YOUR INSTRUCTIONS> The full listing, exactly as written and with no images, is the expected output.
───── RECORDS ─────
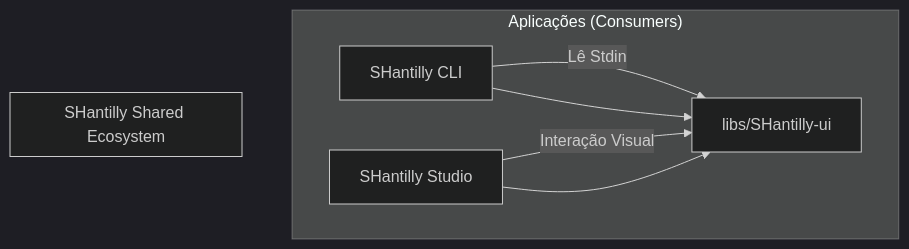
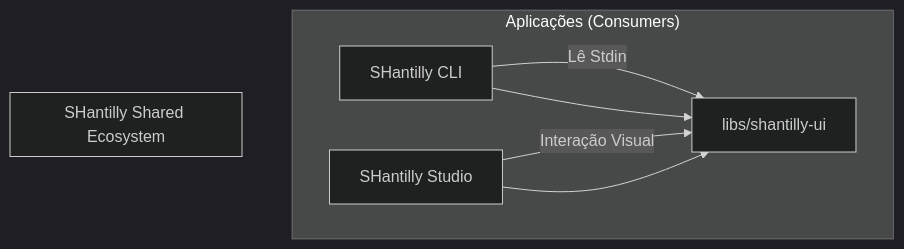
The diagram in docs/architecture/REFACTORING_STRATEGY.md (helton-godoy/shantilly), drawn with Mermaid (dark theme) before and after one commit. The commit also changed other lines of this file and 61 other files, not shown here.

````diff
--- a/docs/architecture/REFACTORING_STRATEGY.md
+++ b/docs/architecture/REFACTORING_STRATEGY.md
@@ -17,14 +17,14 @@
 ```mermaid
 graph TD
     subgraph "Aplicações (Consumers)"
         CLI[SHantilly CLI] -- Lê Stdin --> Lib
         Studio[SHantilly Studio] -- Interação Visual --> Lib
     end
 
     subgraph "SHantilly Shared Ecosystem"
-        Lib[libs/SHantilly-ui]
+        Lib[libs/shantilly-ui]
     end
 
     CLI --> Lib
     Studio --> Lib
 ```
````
─────
ANSWER SPACE>
The diagram in docs/architecture/REFACTORING_STRATEGY.md (helton-godoy/shantilly), drawn with Mermaid (dark theme) before and after one commit. The commit also changed other lines of this file and 61 other files, not shown here.

````diff
--- a/docs/architecture/REFACTORING_STRATEGY.md
+++ b/docs/architecture/REFACTORING_STRATEGY.md
@@ -17,14 +17,14 @@
 ```mermaid
 graph TD
     subgraph "Aplicações (Consumers)"
         CLI[SHantilly CLI] -- Lê Stdin --> Lib
         Studio[SHantilly Studio] -- Interação Visual --> Lib
     end
 
     subgraph "SHantilly Shared Ecosystem"
-        Lib[libs/SHantilly-ui]
+        Lib[libs/shantilly-ui]
     end
 
     CLI --> Lib
     Studio --> Lib
 ```
````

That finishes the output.